Western reproductive medicine has created a great deal of false hope. Fortunately, it has also galvanized the determination of some couples to seek out non-Western methods of fertility enhancement. Many are discovering healthier, more holistic ways pf treating their bodies and their minds. Traditional Chinese medicine can enhance both women’s and men’s fertility and improve their health—treatment that can be used in conjunction with the most cutting-edge Western reproductive medicine to increase the chances for conception. It also can help a woman move gently and naturally to a state of health and wellbeing that will allow her body to do what it is meant to: conceive and carry to term a healthy, living child.

The clients who find their way to our program arrive discouraged, disheartened and hoping against hope there might be an alternative that will allow them to have a child. It is our blessing and our responsibility to be able to offer them new options — hope from the other side of the world that they, too, can feel a child quickening within them and one day hold that child in their arms. My work with fertility issues began as a result of my personal struggles. Now we treat couples who are trying to get pregnant full-time. Though we share the heartache of each new friend we meet, we also get to experience the elation of new mothers who had previously been told they were infertile, had no hope of conception, were too old, had poor egg quality, “unexplained infertility,” multiple failed assisted reproductive techniques, or recurrent miscarriages, and as a result of our treatment, they became pregnant. It is my greatest desire that we share what we have learned and seen with would-be parents everywhere.

If you have been told you are infertile, I have one message for you: There is no such thing as infertility. It is a myth! Rarely have I met a woman or man of childbearing age with all of their reproductive organs intact who wasn’t capable of bearing offspring. As long as the anatomical structures are present, a medical diagnosis of “infertility” is often a fallacy. The real issue is getting your reproductive organs to respond. Many factors can cause a couple to have difficulty conceiving, but once these factors are overcome and your body restored to health, conception can occur naturally. The focus of our program is to remove obstructions to conception, thereby allowing the expression of life through us. The stories of our patients you will read on this site are not unusual. Women and men around the world are finding more natural means to overcome their fertility barriers. Yet there is an inherent timing to all the processes in nature. Natural treatment allows conception to occur rather than forcing it. Your job is simply to be ready for the occasion when the universe says, “It’s time.”
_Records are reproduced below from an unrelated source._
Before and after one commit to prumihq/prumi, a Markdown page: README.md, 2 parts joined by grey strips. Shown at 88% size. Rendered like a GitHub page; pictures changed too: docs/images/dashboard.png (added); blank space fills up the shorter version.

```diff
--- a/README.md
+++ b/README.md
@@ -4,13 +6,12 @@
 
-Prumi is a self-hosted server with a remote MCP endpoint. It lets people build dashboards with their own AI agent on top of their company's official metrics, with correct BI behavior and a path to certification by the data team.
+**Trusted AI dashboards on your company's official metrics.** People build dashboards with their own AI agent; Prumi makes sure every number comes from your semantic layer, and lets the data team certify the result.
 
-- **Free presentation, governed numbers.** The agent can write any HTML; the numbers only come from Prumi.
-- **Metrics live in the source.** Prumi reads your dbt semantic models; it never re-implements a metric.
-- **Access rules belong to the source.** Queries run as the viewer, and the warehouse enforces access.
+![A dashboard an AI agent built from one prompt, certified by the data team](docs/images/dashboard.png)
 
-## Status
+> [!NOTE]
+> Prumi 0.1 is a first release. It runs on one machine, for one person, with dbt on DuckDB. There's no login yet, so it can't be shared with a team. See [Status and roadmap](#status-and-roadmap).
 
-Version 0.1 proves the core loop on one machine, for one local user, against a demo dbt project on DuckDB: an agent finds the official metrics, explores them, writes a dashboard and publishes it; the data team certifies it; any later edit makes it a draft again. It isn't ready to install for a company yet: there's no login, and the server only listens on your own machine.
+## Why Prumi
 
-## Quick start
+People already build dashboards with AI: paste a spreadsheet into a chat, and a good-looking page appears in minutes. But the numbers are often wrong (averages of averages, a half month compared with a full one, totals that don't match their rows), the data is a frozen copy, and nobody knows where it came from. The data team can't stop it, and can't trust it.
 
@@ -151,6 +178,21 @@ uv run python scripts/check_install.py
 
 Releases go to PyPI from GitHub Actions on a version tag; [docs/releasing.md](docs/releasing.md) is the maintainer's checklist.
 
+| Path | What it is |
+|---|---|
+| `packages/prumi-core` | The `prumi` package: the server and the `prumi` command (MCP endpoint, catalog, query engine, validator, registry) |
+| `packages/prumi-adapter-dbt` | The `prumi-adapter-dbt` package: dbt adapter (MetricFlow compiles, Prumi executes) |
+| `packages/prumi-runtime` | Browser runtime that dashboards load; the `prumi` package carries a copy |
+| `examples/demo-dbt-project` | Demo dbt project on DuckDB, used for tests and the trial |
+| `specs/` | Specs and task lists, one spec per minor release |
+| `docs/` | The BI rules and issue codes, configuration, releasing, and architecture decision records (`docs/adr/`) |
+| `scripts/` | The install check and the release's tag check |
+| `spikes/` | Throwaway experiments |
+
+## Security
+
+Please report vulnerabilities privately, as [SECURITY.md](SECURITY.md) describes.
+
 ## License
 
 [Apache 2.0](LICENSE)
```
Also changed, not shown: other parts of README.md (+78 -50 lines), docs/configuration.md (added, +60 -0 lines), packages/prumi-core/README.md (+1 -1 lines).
Devour all the knowledge you can about fertility. Take control of your own health and trust yourself. No one is in tune with your body like you are. The ability to reproduce is inherent in your nature. Become your own best advocate; after all, the program that succeeds has to be one you can live with. Learn to trust your instincts until the solution for you emerges.

Above all, know that you are not broken; you are not deficient. No matter what the outcome of your personal journey, you are whole. There is an inherent wisdom in the universe. Bringing a new life into the world is not merely a physical event. Our job is to prepare—physically, mentally, emotionally and spiritually—to connect with forces greater than us.

You can conceive. You will conceive. It may take more motivation and perseverance than you ever thought possible. But Nature is on your side. With her gentle help and support, your child will come.